    but the haughty God perceives from far away.” (Ps 138:4-6)

In this psalm of David, what is it that especially makes the kings of the earth praise the God of Israel, the one true and living God? They “hear the words of God’s mouth,” yes, God’s Torah words of justice and equity. But ultimately it is that, “though God is high, God regards the lowly.”

What makes the powers-that-be in this world really sit up and take notice of God is not that God is more exalted than they are (which is true), it is that even in God’s exalted state God pays special attention to the lowly: the weak, the suffering, the vulnerable, the oppressed, the dispossessed. This is “the glory of God.”

I’m not sure how often this is true, that the powerful of this world—presidents and prime ministers, the super-wealthy and those celebrity influencers—admire God because God loves the lowly. Maybe, as David says, this will happen some day yet future.

Nevertheless, this is what we should sit up and take notice about God. As God’s people, we praise God for God’s words to us—as Christians especially God’s living Word, Jesus—but even more we praise God because God pays special attention to the lowly. This is “the glory of God” revealed to us in Jesus, and this is the divine glory which we are called to reflect as image-bearers of God.

When we are among the lowly, may we be encouraged to know that God’s eye is upon us, God’s ear is attuned to our cries, and we are held in God’s loving hands. And when we are not among the lowly, may we reflect this glory of God by walking in these ways of God with the lowly among us and around us.

Who’s the “you” in the Ten Commandments?

Who’s the “you” in the Ten Commandments?

Or, another way to put it: Who are the commandments for? Who is being expected to obey these commandments?

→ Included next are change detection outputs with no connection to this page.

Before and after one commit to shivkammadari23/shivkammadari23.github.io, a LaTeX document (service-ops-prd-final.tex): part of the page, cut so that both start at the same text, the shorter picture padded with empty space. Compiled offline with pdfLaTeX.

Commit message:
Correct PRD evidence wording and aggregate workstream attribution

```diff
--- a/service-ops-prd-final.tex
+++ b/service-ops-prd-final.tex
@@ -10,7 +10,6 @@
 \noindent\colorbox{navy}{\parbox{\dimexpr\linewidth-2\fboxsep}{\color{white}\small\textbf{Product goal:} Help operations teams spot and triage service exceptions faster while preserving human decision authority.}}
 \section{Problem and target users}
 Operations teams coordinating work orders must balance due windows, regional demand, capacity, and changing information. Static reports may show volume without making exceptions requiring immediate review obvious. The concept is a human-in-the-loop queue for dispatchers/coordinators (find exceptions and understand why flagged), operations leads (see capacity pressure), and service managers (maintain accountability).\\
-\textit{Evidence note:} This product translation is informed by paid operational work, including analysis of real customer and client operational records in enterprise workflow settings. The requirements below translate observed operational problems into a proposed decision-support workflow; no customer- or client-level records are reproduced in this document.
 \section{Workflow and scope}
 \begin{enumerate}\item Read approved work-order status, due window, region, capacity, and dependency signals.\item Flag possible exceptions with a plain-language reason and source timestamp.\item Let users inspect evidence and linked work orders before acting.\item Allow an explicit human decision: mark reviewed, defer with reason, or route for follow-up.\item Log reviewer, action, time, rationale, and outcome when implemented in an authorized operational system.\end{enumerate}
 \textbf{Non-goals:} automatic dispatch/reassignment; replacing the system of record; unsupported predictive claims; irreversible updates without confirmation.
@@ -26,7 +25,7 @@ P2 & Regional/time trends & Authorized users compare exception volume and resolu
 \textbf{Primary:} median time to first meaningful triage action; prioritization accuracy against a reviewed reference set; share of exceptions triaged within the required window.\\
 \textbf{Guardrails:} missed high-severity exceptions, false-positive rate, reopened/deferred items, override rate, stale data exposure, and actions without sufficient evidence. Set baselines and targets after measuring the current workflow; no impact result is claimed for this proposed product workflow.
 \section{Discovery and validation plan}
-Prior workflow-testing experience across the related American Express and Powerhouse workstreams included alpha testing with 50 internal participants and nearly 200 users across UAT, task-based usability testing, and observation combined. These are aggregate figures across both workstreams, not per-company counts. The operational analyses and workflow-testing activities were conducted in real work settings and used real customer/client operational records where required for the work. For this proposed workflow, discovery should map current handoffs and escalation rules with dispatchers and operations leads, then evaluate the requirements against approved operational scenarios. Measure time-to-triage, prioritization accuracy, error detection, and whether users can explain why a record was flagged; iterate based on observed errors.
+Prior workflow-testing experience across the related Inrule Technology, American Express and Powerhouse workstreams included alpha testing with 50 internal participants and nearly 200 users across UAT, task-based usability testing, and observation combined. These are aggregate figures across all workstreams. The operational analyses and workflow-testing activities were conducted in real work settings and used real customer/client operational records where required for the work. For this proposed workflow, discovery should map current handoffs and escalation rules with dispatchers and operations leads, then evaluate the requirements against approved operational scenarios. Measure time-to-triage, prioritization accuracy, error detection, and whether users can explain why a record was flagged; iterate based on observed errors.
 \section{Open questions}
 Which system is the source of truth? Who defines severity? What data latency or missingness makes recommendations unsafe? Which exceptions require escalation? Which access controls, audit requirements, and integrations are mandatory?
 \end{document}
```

For most Christians, the assumption is that these are universal moral laws: they are for everyone. The “you” in the Ten Commandments is “every person.”

This can make a lot of sense—with some of these commands. We read, “You shall not murder,” or “You shall not commit adultery,” or “You shall not steal,” and it can make perfect sense to hear these as “You—every person—must not do these things.”

But other commandments complicate this assumption.

Take the commandment to keep the Sabbath: “Remember the Sabbath day, and keep it holy. Six days you shall labour and do all your work. But the seventh day is a sabbath to the Lord your God; you shall not do any work—you, your son or your daughter, your male or female slave, your livestock, or the alien resident in your towns” (Exod 20:8-10).

Who’s the “you” in this commandment? If you still think it’s “every person,” go back and read that last bit again.

Or, take the commandment not to covet: “You shall not covet your neighbour’s house; you shall not covet your neighbour’s wife, or male or female slave, or ox, or donkey, or anything that belongs to your neighbour” (Exod 20:17).

Who’s the “you” in this commandment? Or, more appropriately, who’s the “neighbour”?

The “you,” and the “neighbour,” in these commandments is not “every person.” It’s not a universal “you.” The “you” does not include wives, sons or daughters, male or female slaves, or resident foreigners. The “you” here has a wife, sons and daughters, and male and female slaves.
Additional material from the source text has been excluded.